Almas Khan, at the University of La Verne College of Law has published "A Compendium of Legal Writing Sources", 50 Washburn L. J. 395 (2011). It's not your typical bibliography, it's more of a bibliography of bibliographies. It could be a very good place to start a research project on legal writing.
Here's how the author describes it:
"During my past five years as a legal writing professor, I have endeavored to categorize the burgeoning scholarship on legal writing, compiling a 'master list' with hundreds of legal writing sources organized by topic. Students and other faculty members have often consulted me for assistance with legal writing, and the master list has proven to be an indispensable guide for them.
In this article, I present an edited version of the master list for readers – including academics, practitioners, and students – seeking to improve their legal writing.

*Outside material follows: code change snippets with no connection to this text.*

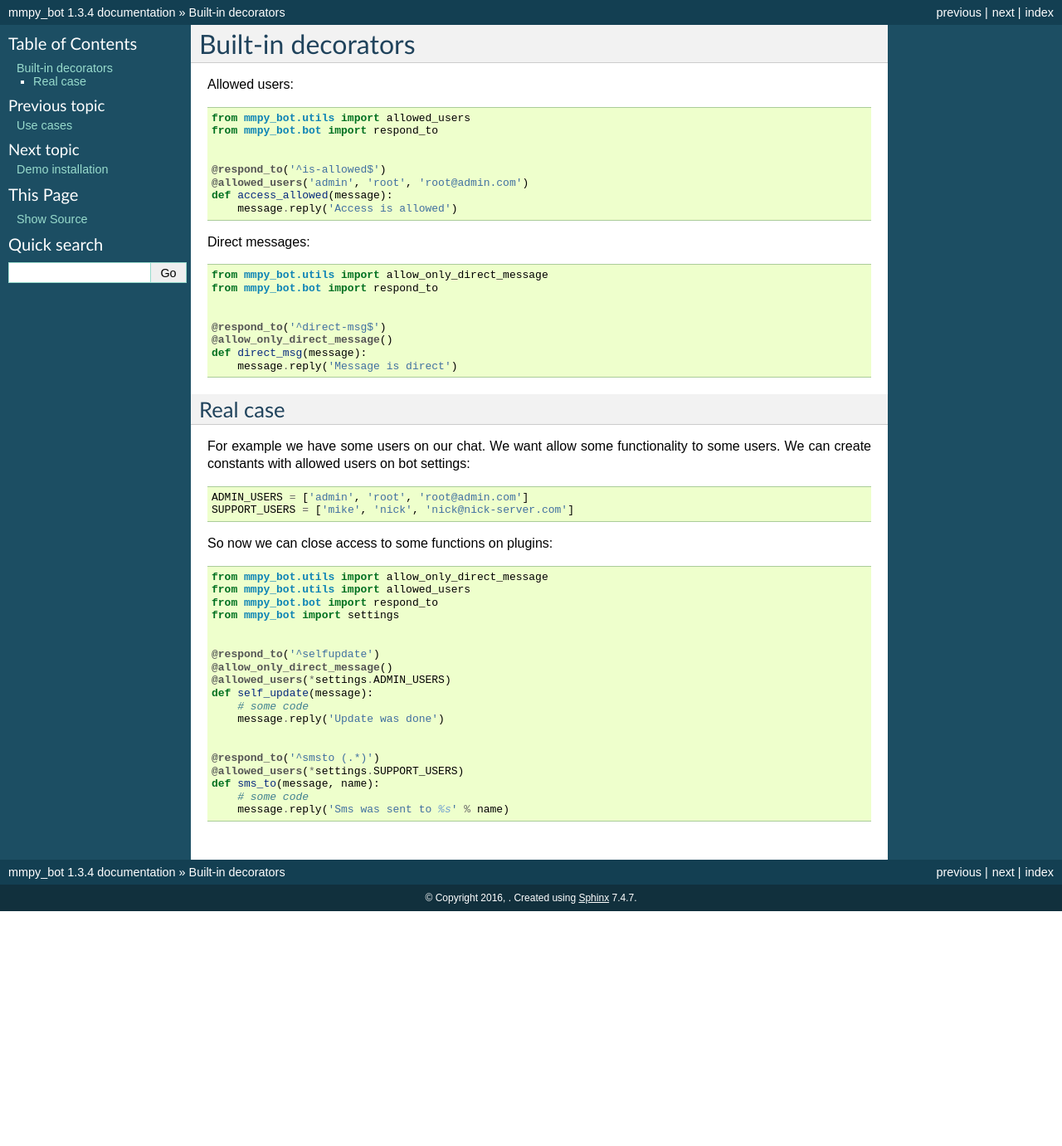
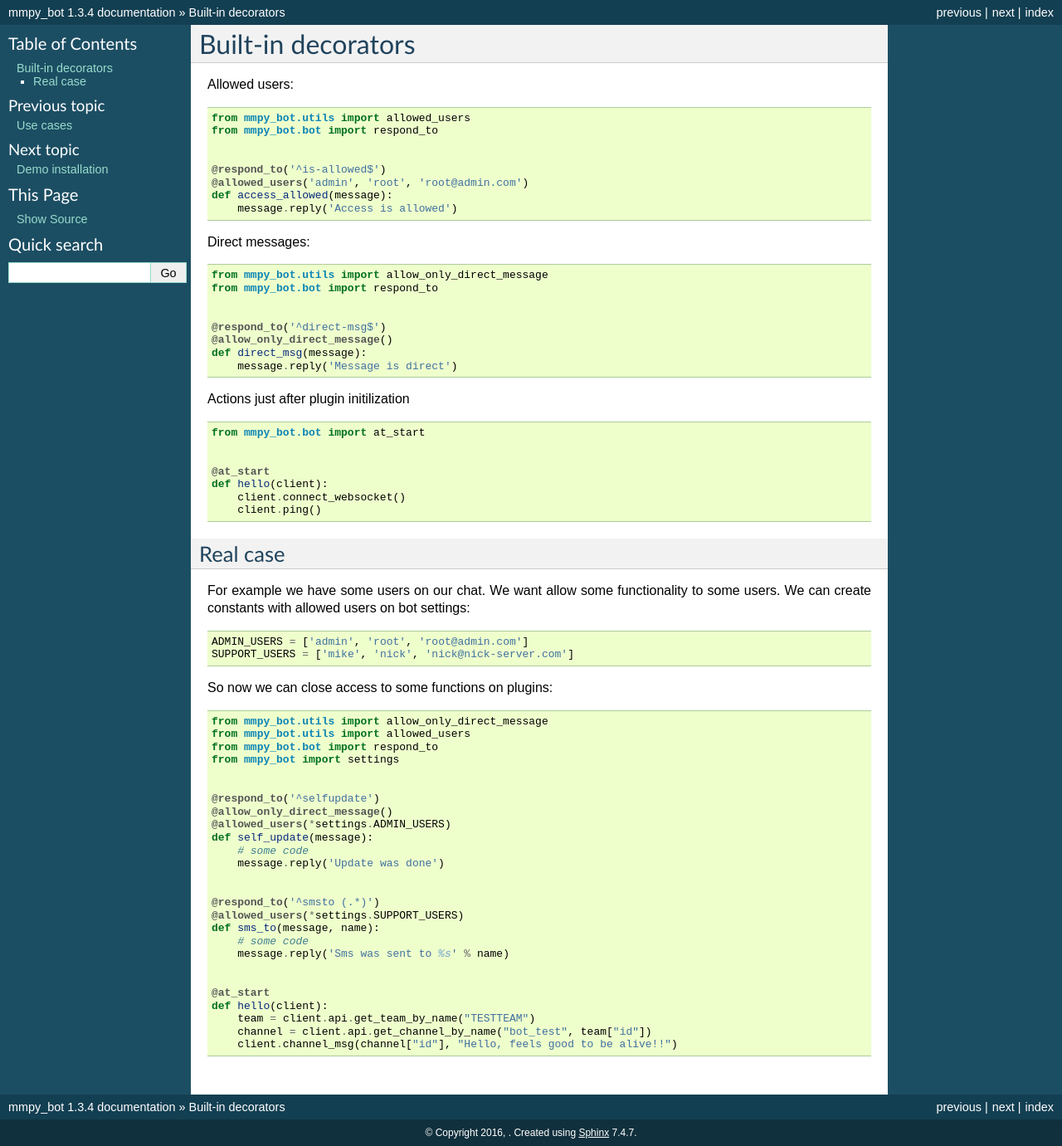
Before and after one commit to attzonko/mmpy_bot, a Sphinx documentation site: the page built from docs/decorators.rst, in a window 1280 px wide. Shown: the whole page at 83% size. Built offline with Sphinx 7.4.7, drawn with Linux system fonts in a browser that asks for light colours; before the commit the page ends 1098 px from its top, so only the background shows below that.

Commit message:
Add @at_start to trigger actions when plugins initialize
fixes #132

```diff
--- a/docs/decorators.rst
+++ b/docs/decorators.rst
@@ -28,6 +28,17 @@ Direct messages::
     def direct_msg(message):
         message.reply('Message is direct')
 
+
+
+Actions just after plugin initilization ::
+
+    from mmpy_bot.bot import at_start
+
+
+    @at_start
+    def hello(client):
+        client.connect_websocket()
+        client.ping()
 
 
 Real case
@@ -61,3 +72,10 @@ So now we can close access to some functions on plugins::
     def sms_to(message, name):
         # some code
         message.reply('Sms was sent to %s' % name)
+
+
+    @at_start
+    def hello(client):
+        team = client.api.get_team_by_name("TESTTEAM")
+        channel = client.api.get_channel_by_name("bot_test", team["id"])
+        client.channel_msg(channel["id"], "Hello, feels good to be alive!!")
```
Also changed, not shown: docs/plugins.rst (+8 -0 lines), 1 other file.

"Although the bibliography contains few sources centered on legal writing instruction, the organization of topics in its first half parallels the order of assignments in a typical two or three semester legal writing course, moving from introductory to advanced legal writing texts. I begin by enumerating elementary legal writing texts and sources introducing the study of law, case synthesis and small-scale organization, objective legal memoranda, persuasive writing and appellate advocacy, oral argument, and advanced legal writing. The remainder of the bibliography is devoted to sources discussing legal research, legal writing style, legal citation, law school assistance, academic legal writing, and useful miscellany."